■ Assignment ■
Output the listing verbatim, leaving out every picture.

── Data extract

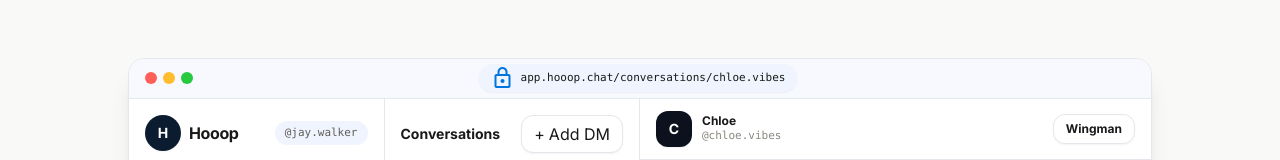
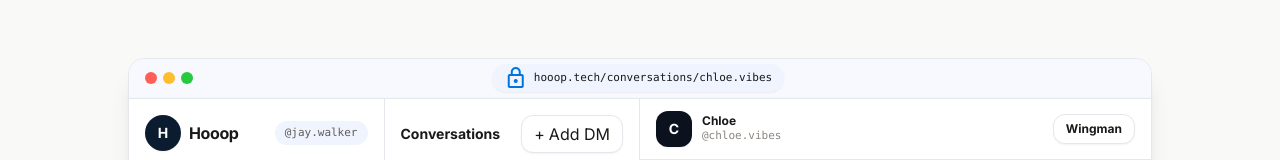
Before and after one commit to creeksonJoseph/Hoop, a React (Vite) app in the folder frontend/: page / in a window 1280 px wide. Shown: the part 419-579 px from the top of the page. Built offline with nearby package versions, Linux system fonts and the light colour scheme; no server answers.

Commit message:
fix: update domain URL in LandingPage preview component

```diff
--- a/frontend/src/Pages/LandingPage.jsx
+++ b/frontend/src/Pages/LandingPage.jsx
@@ -263,7 +263,7 @@
                       lock
                     </span>
                     <span className="text-[#191918]">
-                      app.hooop.chat/conversations/chloe.vibes
+                      hooop.tech/conversations/chloe.vibes
                     </span>
                   </div>
                   <div className="w-[52px] hidden sm:block"></div>
```
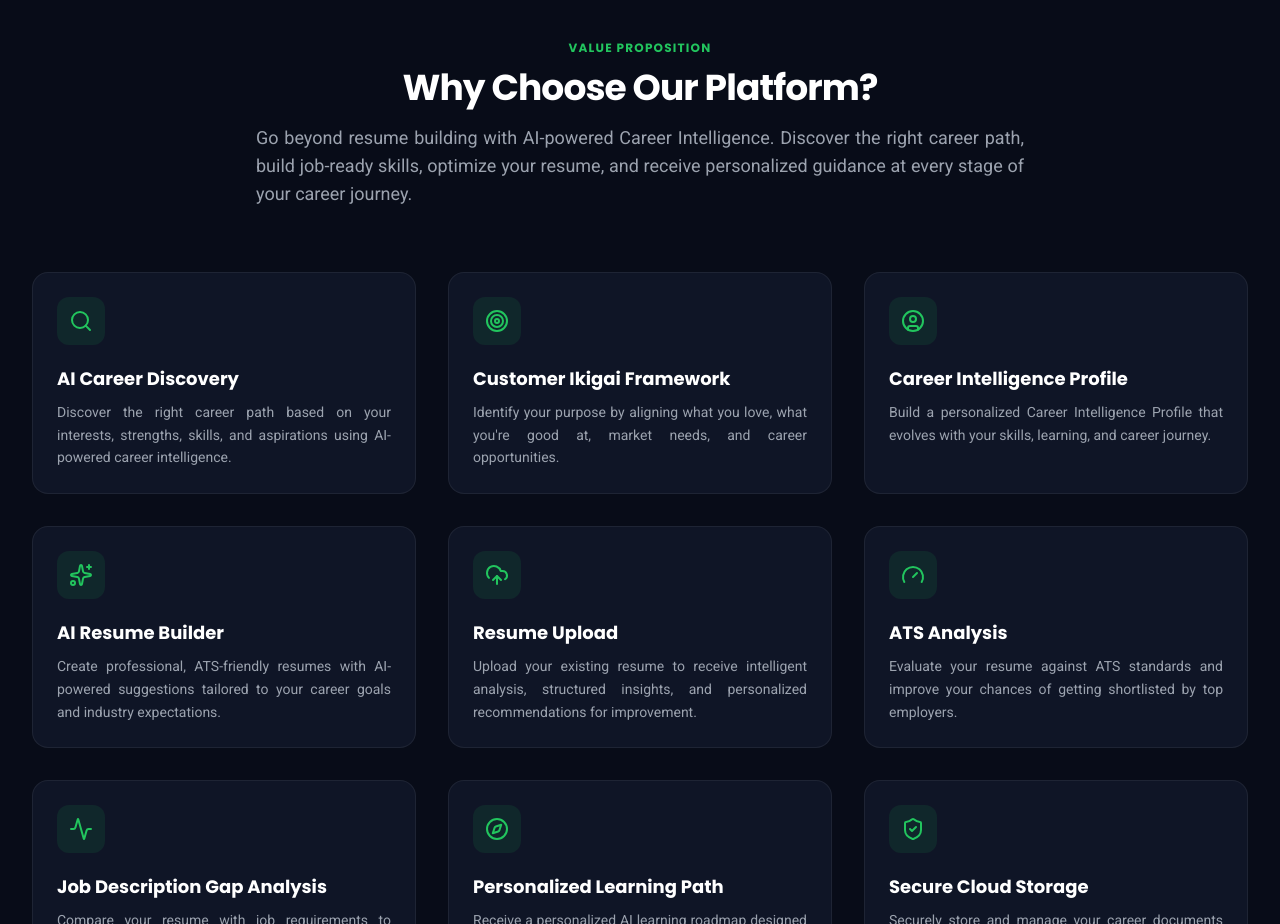
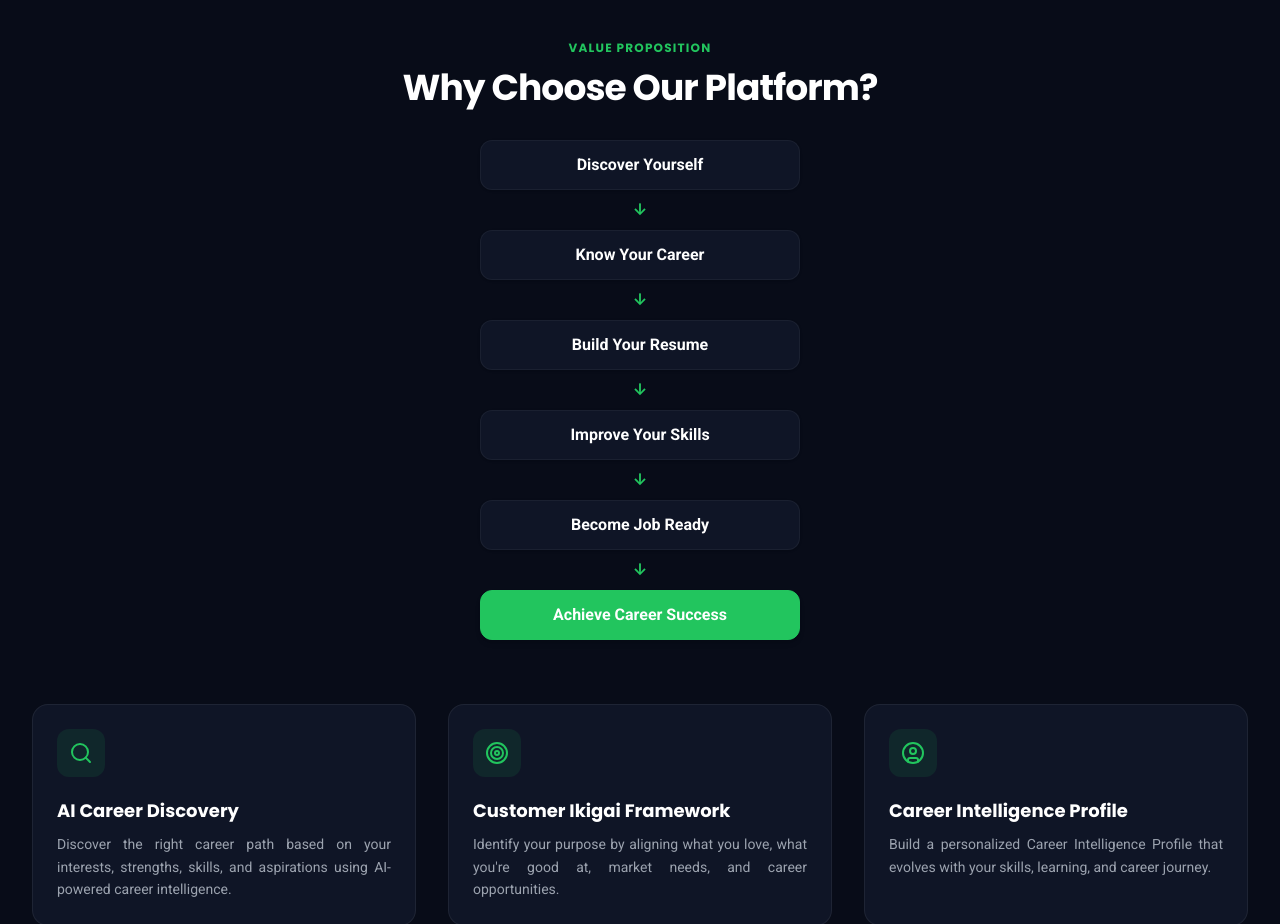
Before and after one commit to phanindra73/cvkaro-public, a React (Vite) app: page / in a window 1280 px wide. Shown: the part 2900-3824 px from the top of the page. Built offline with nearby package versions, Linux system fonts and the light colour scheme.

Commit message:
why choose our platform change commit

```diff
--- a/src/components/WhyCVKaro.tsx
+++ b/src/components/WhyCVKaro.tsx
@@ -102,9 +102,19 @@ export default function WhyCVKaro({ onLearnMoreClick }: WhyCVKaroProps) {
           <h3 className="text-3xl sm:text-4xl font-display font-bold text-navy-dark tracking-tight mb-4">
             Why Choose Our Platform?
           </h3>
-          <p className="text-base sm:text-lg text-text-muted">
-            Go beyond resume building with AI-powered Career Intelligence. Discover the right career path, build job-ready skills, optimize your resume, and receive personalized guidance at every stage of your career journey.
-          </p>
+          <div className="flex flex-col items-center justify-center gap-2 mt-8 max-w-xs mx-auto">
+            <div className="bg-white w-full py-3 px-4 rounded-xl border border-border-gray/60 shadow-sm text-center font-semibold text-navy-dark">Discover Yourself</div>
+            <div className="text-brand-green font-black">↓</div>
+            <div className="bg-white w-full py-3 px-4 rounded-xl border border-border-gray/60 shadow-sm text-center font-semibold text-navy-dark">Know Your Career</div>
+            <div className="text-brand-green font-black">↓</div>
+            <div className="bg-white w-full py-3 px-4 rounded-xl border border-border-gray/60 shadow-sm text-center font-semibold text-navy-dark">Build Your Resume</div>
+            <div className="text-brand-green font-black">↓</div>
+            <div className="bg-white w-full py-3 px-4 rounded-xl border border-border-gray/60 shadow-sm text-center font-semibold text-navy-dark">Improve Your Skills</div>
+            <div className="text-brand-green font-black">↓</div>
+            <div className="bg-white w-full py-3 px-4 rounded-xl border border-border-gray/60 shadow-sm text-center font-semibold text-navy-dark">Become Job Ready</div>
+            <div className="text-brand-green font-black">↓</div>
+            <div className="bg-brand-green w-full py-3 px-4 rounded-xl border border-brand-green shadow-md text-center font-bold text-white">Achieve Career Success</div>
+          </div>
         </div>
 
         {/* Feature Grid */}
```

────

■ Written solution ■
Before and after one commit to creeksonJoseph/Hoop, a React (Vite) app in the folder frontend/: page / in a window 1280 px wide. Shown: the part 419-579 px from the top of the page. Built offline with nearby package versions, Linux system fonts and the light colour scheme; no server answers.

Commit message:
fix: update domain URL in LandingPage preview component

```diff
--- a/frontend/src/Pages/LandingPage.jsx
+++ b/frontend/src/Pages/LandingPage.jsx
@@ -263,7 +263,7 @@
                       lock
                     </span>
                     <span className="text-[#191918]">
-                      app.hooop.chat/conversations/chloe.vibes
+                      hooop.tech/conversations/chloe.vibes
                     </span>
                   </div>
                   <div className="w-[52px] hidden sm:block"></div>
```
Before and after one commit to phanindra73/cvkaro-public, a React (Vite) app: page / in a window 1280 px wide. Shown: the part 2900-3824 px from the top of the page. Built offline with nearby package versions, Linux system fonts and the light colour scheme.

Commit message:
why choose our platform change commit

```diff
--- a/src/components/WhyCVKaro.tsx
+++ b/src/components/WhyCVKaro.tsx
@@ -102,9 +102,19 @@ export default function WhyCVKaro({ onLearnMoreClick }: WhyCVKaroProps) {
           <h3 className="text-3xl sm:text-4xl font-display font-bold text-navy-dark tracking-tight mb-4">
             Why Choose Our Platform?
           </h3>
-          <p className="text-base sm:text-lg text-text-muted">
-            Go beyond resume building with AI-powered Career Intelligence. Discover the right career path, build job-ready skills, optimize your resume, and receive personalized guidance at every stage of your career journey.
-          </p>
+          <div className="flex flex-col items-center justify-center gap-2 mt-8 max-w-xs mx-auto">
+            <div className="bg-white w-full py-3 px-4 rounded-xl border border-border-gray/60 shadow-sm text-center font-semibold text-navy-dark">Discover Yourself</div>
+            <div className="text-brand-green font-black">↓</div>
+            <div className="bg-white w-full py-3 px-4 rounded-xl border border-border-gray/60 shadow-sm text-center font-semibold text-navy-dark">Know Your Career</div>
+            <div className="text-brand-green font-black">↓</div>
+            <div className="bg-white w-full py-3 px-4 rounded-xl border border-border-gray/60 shadow-sm text-center font-semibold text-navy-dark">Build Your Resume</div>
+            <div className="text-brand-green font-black">↓</div>
+            <div className="bg-white w-full py-3 px-4 rounded-xl border border-border-gray/60 shadow-sm text-center font-semibold text-navy-dark">Improve Your Skills</div>
+            <div className="text-brand-green font-black">↓</div>
+            <div className="bg-white w-full py-3 px-4 rounded-xl border border-border-gray/60 shadow-sm text-center font-semibold text-navy-dark">Become Job Ready</div>
+            <div className="text-brand-green font-black">↓</div>
+            <div className="bg-brand-green w-full py-3 px-4 rounded-xl border border-brand-green shadow-md text-center font-bold text-white">Achieve Career Success</div>
+          </div>
         </div>
 
         {/* Feature Grid */}
```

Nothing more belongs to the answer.